Buyer Of $7 Renoir Painting May Not Profit After All
MELISSA BLOCK, HOST:
Going once, going twice. Stolen? So ends a fascinating art world mystery as reported in today's Washington Post. It begins two years ago when a woman bought a box of junk for $7 at a West Virginia flea market, only to find later that among the junk was a real painting by Renoir, worth an estimated 75 to $100,000.
Post reporter Ian Shapira set out to trace the painting's path from a Paris gallery to that flea market, and he joins me now to walk us through what he found. And Ian, the person who bought this at the flea market in West Virginia, took it to get appraised, right? Discovered it was a Renoir, found it was worth a lot of money and was going to put it up for auction. And they tried to figure out where this painting had come from. What originally did they find out?
IAN SHAPIRA: The originally found out - this woman from Virginia, she's an anonymous woman, she comes to this auction company. They confirm that it's a Renoir, all they know at this time is that the painting was originally purchased by a couple named Herbert L. May and Saidie May and that couple bought it in Paris in 1926.
BLOCK: So you start talking to the descendants of the May family and what do they tell you?
SHAPIRA: I first started with Herbert's side of the family - his grandchildren. They didn't know about the painting at all. Then I checked with Saidie's children and the Baltimore Museum of Art. And they didn't have any records of the painting, they did not know the painting. We ran into a lot of roadblocks because we didn't know why none of the surviving children of this couple knew about a Renoir painting.
BLOCK: So you end up going to the Baltimore Museum of Art because Saidie May had, when she died, left her paintings to the museum, right? And they had no record of it that they could find. Then what happened?
SHAPIRA: So I called up the really kind librarian at the Baltimore Museum of Art. I asked her, I said, could I come on in and look through Saidie May's papers? And so there I was on Tuesday of this past week, and I'm on the microfilm station and there on one of the pages was a list of Renoirs. And lo and behold, there was one more Renoir painting on this list, and it was the painting everybody was looking for.
BLOCK: That had been loaned to them by Saidie May.
SHAPIRA: Yeah, the museum had a painting. So then I take this record to the museum officials. This record had a loan registration number. So then they could then take that document with that number and then go into their loan records. And that is where the museum found a document that was written up in 1951 by museum officials back in the day, that said this Renoir was stolen.
BLOCK: What happens to this painting now? The idea was that the person who bought it at the flea market was going to be putting it up for auction. What happens with it now?
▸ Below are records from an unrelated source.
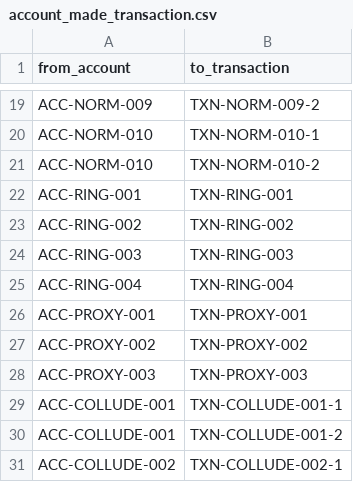
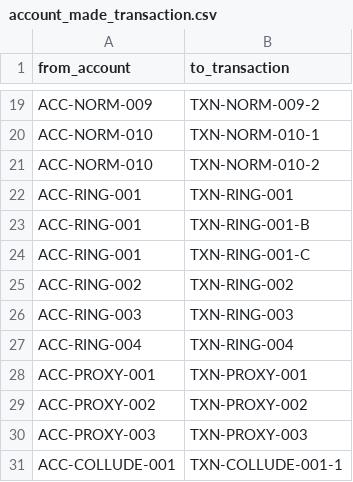
Before and after one commit to nikhi20-900/fraud-investigation-agent, a CSV file: data/raw/account_made_transaction.csv, drawn as a sheet; only a part is shown, gaps mark what is left out; the shorter side is filled out with more unchanged rows.

```diff
--- a/data/raw/account_made_transaction.csv
+++ b/data/raw/account_made_transaction.csv
@@ -22,2 +22,4 @@ ACC-NORM-010,TXN-NORM-010-2
 ACC-RING-001,TXN-RING-001
+ACC-RING-001,TXN-RING-001-B
+ACC-RING-001,TXN-RING-001-C
 ACC-RING-002,TXN-RING-002
```
Also changed, not shown: data/raw/transaction_paid_to_merchant.csv, data/raw/transactions.csv, 6 other files.
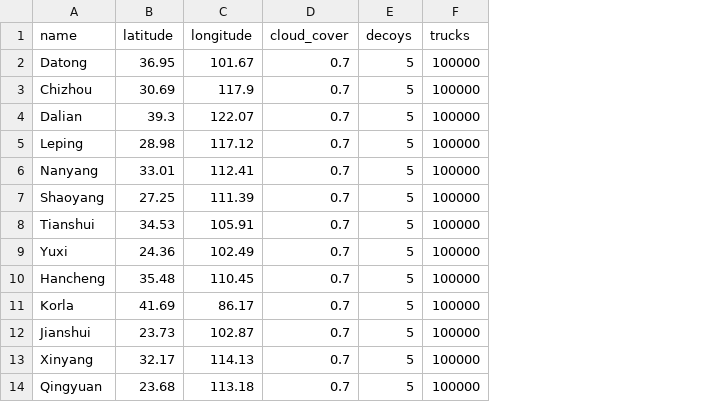
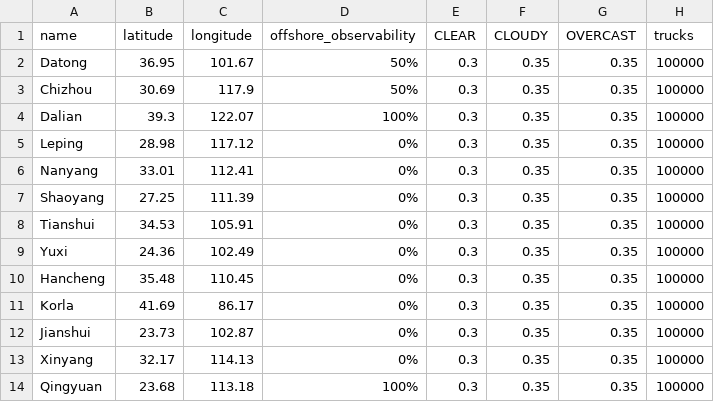
Before and after one commit to torinmr/nuclear_simulation, a CSV file: tel/data/tel_bases.csv, drawn as a sheet; only a part is shown; removed rows and columns are numbered as before the commit, all else as after; the diff names each change by its address in the sheet, - before the commit and + after, or states it on an @@ line.

```diff
--- a/tel/data/tel_bases.csv
+++ b/tel/data/tel_bases.csv
-column D (cloud_cover), rows 2-14: all 0.7
-column E (decoys), rows 2-14: all 5
+column D (offshore_observability), rows 2-14: 50% | 50% | 100% | 0% | 0% | 0% | 0% | 0% | 0% | 0% | 0% | 0% | 100%
+column E (CLEAR), rows 2-14: all 0.3
+column F (CLOUDY), rows 2-14: all 0.35
+column G (OVERCAST), rows 2-14: all 0.35
```
Also changed, not shown: 11 other files.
SHAPIRA: Yes. This anonymous Virgina woman, she was days away from getting a huge payday. But this discovery has stopped that at least for now. There are several players that could be claiming this painting - the woman, the auction company, the Baltimore museum might have a claim to it, or very intriguingly, the insurance company at the time. A lot of experts I spoke with told me that at the time, insurance policies like this back in the day, stipulated that if a museum was paid out on an insurance claim, then the insurance company then would own the recovered item.
BLOCK: And now a lot of lawyers are going to be busy for quite some time trying to figure out where the painting ends up.
SHAPIRA: I imagine so. I think that this is going to be a big deal. For the Baltimore Museum this is a point of pride. Saidie May was a huge benefactor to that museum for years. They've got a wing named after her. The May relatives that I spoke with want the painting back at the museum.
BLOCK: Ian Shapira, thanks for talking to us.
SHAPIRA: No problem, any time.
BLOCK: Ian Shapira with the Washington Post. He reported that the Renoir painting found at a flea market and bought for $7 was actually stolen more than 60 years ago. Transcript provided by NPR, Copyright NPR.